§ Task prompt:
List all lines of the data containing the word "baştan".

[Collection entries]
>>>>>
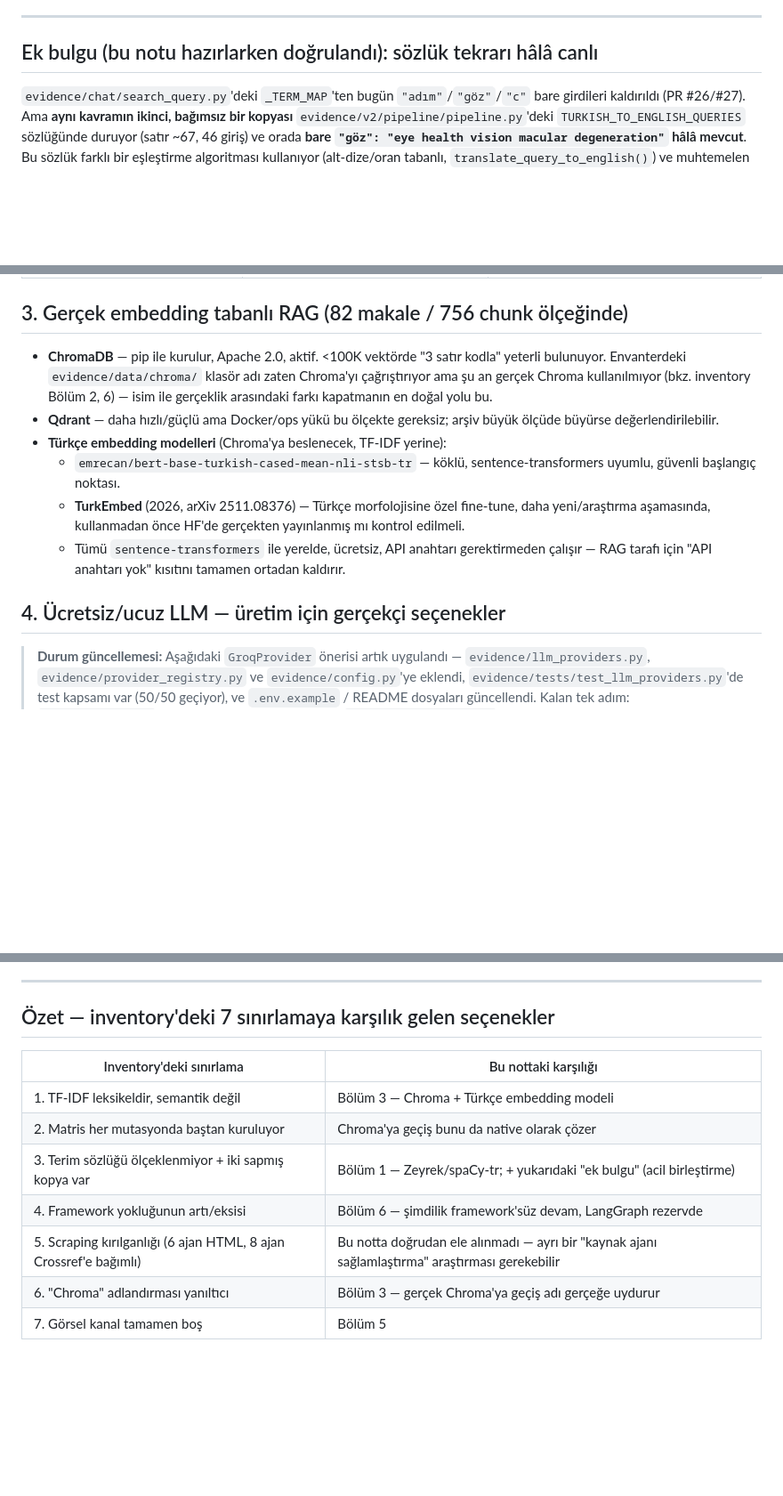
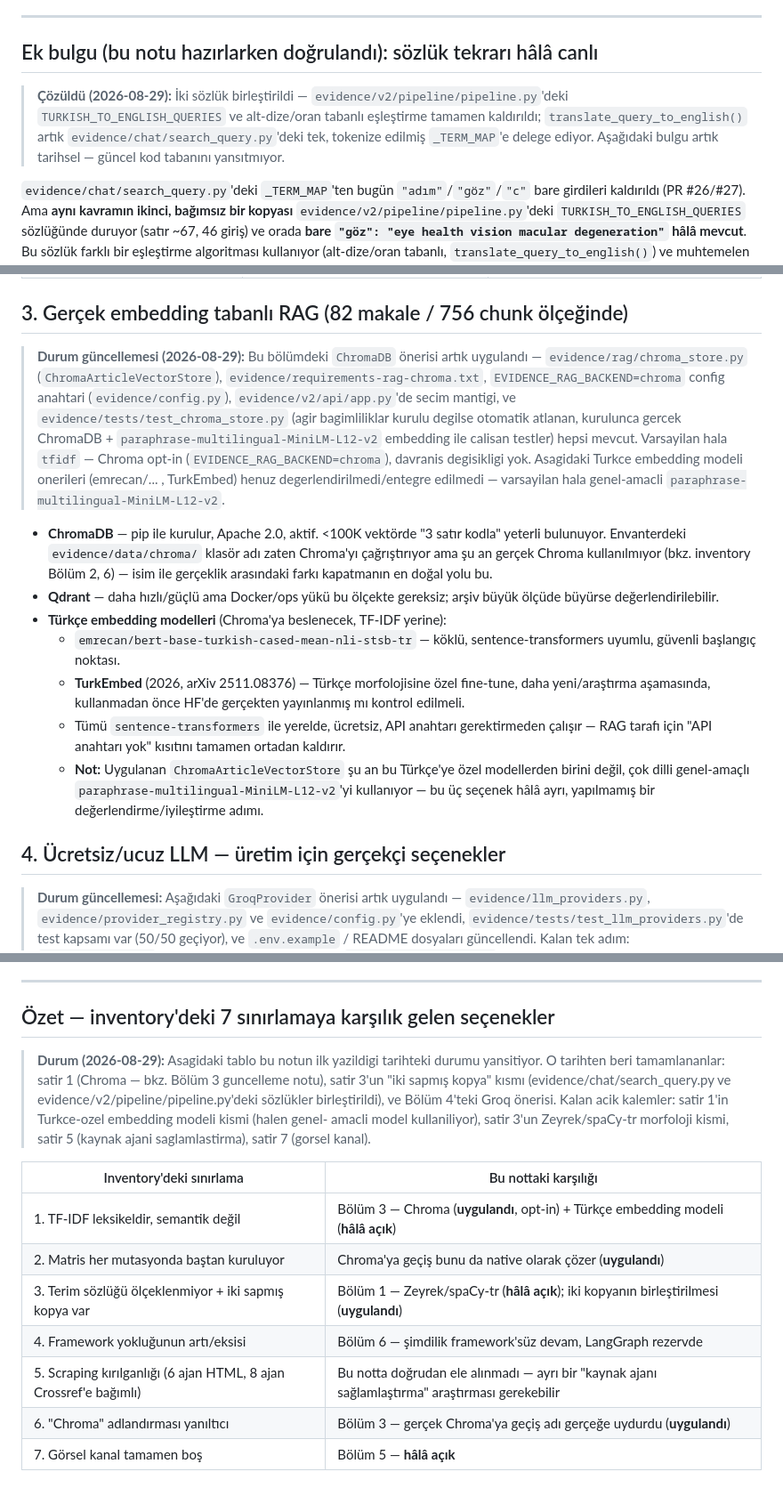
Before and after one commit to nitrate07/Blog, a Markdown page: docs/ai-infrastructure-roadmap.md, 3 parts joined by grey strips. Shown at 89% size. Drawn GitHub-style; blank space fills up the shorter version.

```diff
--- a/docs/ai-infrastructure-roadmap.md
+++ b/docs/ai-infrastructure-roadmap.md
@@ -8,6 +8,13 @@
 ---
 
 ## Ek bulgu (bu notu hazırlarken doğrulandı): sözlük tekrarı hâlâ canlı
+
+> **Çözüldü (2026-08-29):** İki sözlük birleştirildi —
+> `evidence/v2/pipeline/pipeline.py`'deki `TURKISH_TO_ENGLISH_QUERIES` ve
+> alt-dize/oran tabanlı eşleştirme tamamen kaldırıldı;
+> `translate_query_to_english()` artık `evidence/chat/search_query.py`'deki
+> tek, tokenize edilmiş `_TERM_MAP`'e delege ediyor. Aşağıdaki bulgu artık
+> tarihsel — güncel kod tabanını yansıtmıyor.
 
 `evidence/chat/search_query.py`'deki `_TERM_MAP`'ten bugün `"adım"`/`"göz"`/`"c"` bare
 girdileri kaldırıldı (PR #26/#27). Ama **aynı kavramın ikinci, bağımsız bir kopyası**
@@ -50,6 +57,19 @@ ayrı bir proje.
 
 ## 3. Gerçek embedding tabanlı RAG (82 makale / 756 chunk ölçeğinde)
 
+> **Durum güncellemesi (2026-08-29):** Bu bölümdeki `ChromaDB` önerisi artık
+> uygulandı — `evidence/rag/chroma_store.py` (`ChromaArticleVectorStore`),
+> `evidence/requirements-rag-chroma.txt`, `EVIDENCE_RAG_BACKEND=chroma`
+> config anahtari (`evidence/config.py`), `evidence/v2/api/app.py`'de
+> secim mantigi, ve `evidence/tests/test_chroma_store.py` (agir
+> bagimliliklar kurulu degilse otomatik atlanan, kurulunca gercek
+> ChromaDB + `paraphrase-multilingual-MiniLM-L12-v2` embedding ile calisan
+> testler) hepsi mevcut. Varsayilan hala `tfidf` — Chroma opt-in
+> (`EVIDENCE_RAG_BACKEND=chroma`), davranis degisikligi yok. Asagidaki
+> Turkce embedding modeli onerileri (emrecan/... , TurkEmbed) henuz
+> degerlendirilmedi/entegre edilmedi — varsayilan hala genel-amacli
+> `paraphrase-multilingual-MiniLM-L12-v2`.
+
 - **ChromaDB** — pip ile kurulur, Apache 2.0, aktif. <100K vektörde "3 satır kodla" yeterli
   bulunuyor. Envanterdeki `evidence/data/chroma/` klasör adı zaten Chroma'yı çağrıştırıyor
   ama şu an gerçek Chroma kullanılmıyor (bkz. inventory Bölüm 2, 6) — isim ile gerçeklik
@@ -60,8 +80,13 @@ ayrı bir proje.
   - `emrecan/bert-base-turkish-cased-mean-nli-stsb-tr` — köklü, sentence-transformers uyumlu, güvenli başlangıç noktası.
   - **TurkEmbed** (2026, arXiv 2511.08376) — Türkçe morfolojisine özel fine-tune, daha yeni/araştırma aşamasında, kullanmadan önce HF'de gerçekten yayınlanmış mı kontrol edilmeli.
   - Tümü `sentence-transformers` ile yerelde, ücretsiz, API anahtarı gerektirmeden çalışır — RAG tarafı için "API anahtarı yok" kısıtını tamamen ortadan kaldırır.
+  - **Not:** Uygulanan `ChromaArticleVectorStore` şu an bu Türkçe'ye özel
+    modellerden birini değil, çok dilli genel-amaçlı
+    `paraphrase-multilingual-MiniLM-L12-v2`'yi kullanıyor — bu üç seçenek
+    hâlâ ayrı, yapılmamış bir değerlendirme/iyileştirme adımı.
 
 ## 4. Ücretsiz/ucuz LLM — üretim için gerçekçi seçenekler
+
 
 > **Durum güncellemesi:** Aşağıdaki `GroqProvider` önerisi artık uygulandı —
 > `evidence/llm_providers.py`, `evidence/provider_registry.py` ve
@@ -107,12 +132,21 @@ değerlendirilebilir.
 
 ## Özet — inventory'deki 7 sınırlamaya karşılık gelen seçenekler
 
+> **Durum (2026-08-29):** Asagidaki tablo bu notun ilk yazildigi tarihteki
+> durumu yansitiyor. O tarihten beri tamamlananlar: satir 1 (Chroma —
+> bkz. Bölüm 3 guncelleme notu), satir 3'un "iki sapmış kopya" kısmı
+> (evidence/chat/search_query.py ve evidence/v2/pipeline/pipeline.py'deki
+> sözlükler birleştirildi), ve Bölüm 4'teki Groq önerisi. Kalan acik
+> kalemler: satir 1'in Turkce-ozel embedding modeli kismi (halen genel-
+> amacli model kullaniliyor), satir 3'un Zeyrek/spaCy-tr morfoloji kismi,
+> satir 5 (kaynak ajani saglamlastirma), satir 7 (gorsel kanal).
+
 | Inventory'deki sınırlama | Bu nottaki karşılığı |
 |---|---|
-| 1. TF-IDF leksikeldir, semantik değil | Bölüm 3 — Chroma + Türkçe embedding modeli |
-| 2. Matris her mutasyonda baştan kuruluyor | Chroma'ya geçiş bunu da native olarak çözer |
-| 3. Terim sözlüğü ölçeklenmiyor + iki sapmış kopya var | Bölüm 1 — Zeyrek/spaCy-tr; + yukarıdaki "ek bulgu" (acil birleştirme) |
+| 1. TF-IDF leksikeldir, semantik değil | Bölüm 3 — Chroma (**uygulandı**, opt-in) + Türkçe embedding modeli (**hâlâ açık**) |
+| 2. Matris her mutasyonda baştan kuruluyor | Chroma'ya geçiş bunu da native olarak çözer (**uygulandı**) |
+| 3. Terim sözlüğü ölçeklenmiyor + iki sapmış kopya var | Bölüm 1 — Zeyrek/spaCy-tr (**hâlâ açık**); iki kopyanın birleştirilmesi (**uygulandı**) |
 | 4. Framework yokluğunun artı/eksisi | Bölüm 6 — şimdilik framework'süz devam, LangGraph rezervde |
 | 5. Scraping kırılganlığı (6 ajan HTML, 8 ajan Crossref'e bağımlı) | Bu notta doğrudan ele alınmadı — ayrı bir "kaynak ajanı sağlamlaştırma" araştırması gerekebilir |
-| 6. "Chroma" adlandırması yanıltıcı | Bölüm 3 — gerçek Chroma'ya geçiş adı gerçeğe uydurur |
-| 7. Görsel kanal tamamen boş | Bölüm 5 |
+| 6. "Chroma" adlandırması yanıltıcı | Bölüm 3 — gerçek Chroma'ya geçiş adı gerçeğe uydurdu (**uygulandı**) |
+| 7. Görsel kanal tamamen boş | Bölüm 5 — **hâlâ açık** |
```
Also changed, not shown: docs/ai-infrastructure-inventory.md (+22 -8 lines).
<<<<<
>>>>>
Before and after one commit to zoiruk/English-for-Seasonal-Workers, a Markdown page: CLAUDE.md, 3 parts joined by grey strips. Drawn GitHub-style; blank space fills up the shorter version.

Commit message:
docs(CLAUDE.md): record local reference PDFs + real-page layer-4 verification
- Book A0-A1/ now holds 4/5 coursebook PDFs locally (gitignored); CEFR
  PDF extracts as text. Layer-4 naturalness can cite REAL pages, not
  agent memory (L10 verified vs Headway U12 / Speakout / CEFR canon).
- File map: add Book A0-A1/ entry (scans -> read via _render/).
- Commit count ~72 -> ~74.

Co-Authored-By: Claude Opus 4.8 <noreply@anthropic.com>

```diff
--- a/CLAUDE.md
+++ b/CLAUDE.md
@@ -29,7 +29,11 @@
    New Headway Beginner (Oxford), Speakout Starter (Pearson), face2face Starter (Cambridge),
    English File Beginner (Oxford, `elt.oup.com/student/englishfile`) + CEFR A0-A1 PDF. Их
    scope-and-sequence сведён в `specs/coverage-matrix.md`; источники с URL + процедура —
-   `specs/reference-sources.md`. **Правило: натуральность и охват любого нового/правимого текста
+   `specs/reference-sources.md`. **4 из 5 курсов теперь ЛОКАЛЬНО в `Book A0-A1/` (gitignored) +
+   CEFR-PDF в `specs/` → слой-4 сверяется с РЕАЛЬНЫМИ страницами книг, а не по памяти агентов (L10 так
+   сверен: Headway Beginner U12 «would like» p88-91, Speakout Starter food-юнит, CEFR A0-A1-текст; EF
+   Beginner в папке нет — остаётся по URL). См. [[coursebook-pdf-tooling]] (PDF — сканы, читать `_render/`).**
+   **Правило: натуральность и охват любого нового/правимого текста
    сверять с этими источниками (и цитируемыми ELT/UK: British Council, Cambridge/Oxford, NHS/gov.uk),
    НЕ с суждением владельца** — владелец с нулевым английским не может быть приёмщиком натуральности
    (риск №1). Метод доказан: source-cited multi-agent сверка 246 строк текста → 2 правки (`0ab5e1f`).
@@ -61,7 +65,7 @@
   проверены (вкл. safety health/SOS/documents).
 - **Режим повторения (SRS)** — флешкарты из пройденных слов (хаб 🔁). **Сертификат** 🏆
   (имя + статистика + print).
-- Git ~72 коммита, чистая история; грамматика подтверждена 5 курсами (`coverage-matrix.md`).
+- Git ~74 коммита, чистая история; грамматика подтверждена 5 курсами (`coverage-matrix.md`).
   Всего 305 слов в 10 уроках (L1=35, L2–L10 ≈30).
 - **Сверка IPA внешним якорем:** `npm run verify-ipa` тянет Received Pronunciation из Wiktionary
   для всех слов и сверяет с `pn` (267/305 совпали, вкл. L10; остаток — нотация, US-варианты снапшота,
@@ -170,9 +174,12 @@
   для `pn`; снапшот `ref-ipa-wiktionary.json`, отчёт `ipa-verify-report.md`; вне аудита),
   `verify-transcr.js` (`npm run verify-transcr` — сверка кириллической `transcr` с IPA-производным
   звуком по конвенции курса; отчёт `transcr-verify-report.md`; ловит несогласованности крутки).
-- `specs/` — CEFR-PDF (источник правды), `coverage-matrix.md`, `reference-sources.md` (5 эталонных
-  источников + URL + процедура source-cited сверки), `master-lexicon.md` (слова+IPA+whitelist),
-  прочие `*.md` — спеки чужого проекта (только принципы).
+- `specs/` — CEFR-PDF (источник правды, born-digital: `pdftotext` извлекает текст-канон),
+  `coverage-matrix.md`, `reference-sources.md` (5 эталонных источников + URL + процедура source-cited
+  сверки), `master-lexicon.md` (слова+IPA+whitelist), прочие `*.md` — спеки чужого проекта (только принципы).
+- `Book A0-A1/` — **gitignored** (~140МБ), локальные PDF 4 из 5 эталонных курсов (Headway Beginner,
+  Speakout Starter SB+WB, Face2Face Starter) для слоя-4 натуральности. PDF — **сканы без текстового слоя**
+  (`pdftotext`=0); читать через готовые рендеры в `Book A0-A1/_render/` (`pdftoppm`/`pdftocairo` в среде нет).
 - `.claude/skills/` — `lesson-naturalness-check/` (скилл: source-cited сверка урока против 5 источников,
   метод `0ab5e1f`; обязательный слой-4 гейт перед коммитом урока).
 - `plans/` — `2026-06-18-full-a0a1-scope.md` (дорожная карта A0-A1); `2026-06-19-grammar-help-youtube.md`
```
<<<<<
>>>>>
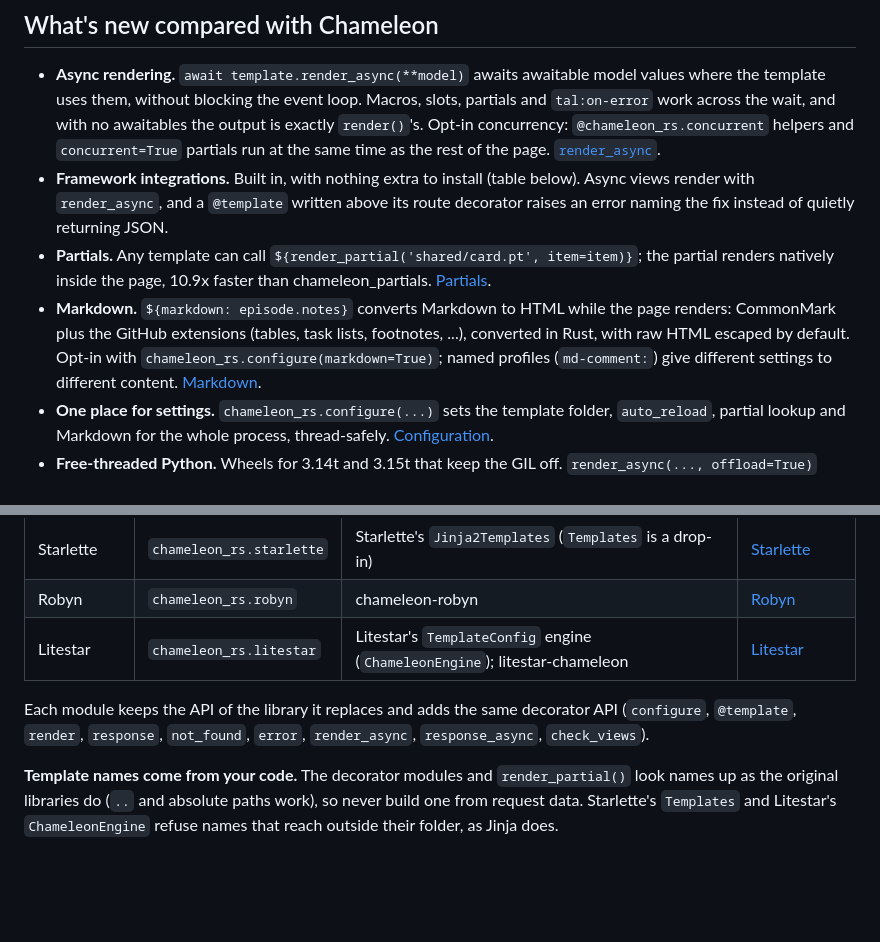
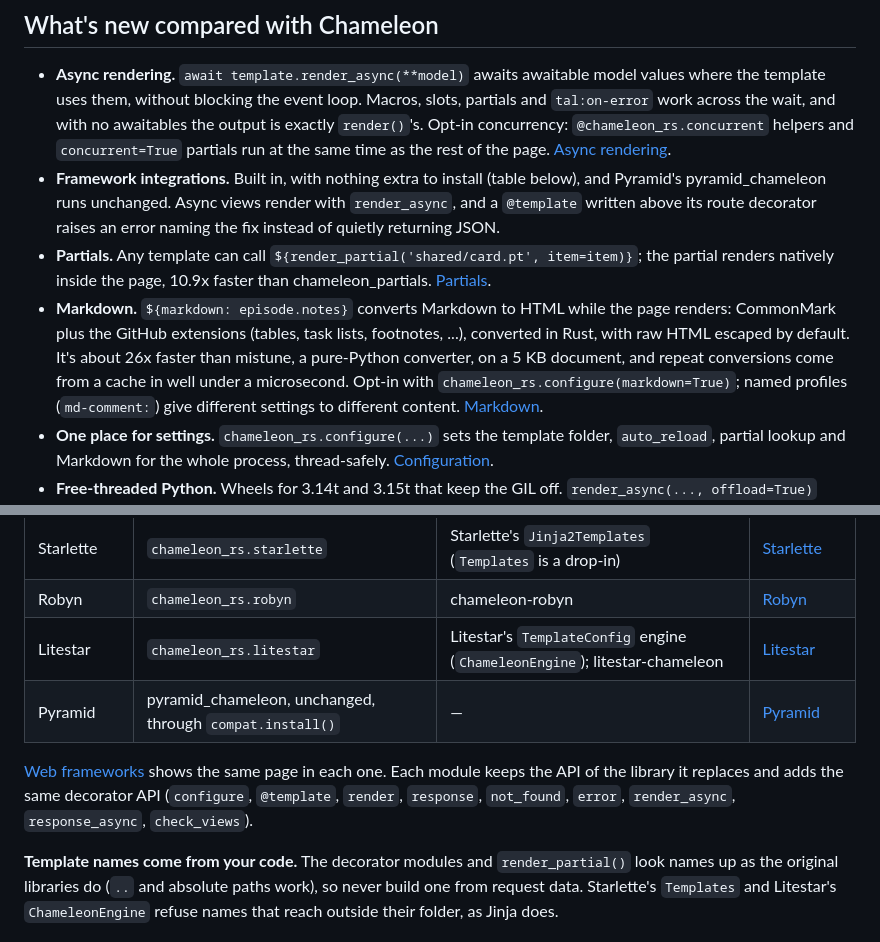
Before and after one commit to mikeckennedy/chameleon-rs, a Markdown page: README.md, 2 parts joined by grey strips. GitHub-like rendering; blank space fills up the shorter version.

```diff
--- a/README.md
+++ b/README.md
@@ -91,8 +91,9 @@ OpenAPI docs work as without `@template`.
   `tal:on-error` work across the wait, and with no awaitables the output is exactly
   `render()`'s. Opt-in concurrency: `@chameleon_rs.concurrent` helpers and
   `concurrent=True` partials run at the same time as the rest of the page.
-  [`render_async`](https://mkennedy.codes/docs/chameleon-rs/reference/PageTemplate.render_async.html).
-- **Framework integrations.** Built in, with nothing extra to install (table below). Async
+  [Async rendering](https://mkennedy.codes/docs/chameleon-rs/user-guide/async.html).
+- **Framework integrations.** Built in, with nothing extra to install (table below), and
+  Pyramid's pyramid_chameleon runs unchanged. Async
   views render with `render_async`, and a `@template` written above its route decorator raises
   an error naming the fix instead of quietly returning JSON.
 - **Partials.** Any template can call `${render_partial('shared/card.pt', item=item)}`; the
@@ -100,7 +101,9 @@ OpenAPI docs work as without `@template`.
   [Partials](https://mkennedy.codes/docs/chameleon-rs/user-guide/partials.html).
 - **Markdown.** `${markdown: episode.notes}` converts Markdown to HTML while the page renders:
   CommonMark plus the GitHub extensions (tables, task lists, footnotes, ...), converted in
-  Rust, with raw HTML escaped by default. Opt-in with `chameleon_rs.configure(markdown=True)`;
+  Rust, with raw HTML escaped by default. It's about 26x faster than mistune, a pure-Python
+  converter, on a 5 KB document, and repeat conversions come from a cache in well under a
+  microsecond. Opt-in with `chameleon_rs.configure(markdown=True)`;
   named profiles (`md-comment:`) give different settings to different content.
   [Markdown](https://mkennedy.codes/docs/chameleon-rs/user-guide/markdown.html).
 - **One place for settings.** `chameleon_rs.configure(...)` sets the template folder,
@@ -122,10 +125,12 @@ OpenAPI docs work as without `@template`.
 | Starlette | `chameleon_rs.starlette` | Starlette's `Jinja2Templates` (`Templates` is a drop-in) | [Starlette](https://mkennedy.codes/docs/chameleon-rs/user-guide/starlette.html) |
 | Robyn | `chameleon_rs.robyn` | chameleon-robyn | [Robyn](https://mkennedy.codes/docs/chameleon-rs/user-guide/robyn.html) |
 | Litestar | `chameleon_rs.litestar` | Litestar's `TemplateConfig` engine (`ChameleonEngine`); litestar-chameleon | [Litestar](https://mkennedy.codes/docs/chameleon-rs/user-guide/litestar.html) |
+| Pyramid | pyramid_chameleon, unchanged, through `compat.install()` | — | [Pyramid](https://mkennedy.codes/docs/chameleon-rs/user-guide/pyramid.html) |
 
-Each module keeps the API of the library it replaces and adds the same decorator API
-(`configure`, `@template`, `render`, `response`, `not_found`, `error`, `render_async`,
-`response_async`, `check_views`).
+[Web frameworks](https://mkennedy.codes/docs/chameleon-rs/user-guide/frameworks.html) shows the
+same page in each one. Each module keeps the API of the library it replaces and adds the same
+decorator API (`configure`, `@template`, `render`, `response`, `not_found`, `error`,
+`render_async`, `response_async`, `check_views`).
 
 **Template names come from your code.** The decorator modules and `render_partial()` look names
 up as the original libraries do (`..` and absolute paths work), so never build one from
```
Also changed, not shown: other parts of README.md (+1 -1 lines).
<<<<<
§ Task output:
-| 2. Matris her mutasyonda baştan kuruluyor | Chroma'ya geçiş bunu da native olarak çözer |
+| 2. Matris her mutasyonda baştan kuruluyor | Chroma'ya geçiş bunu da native olarak çözer (**uygulandı**) |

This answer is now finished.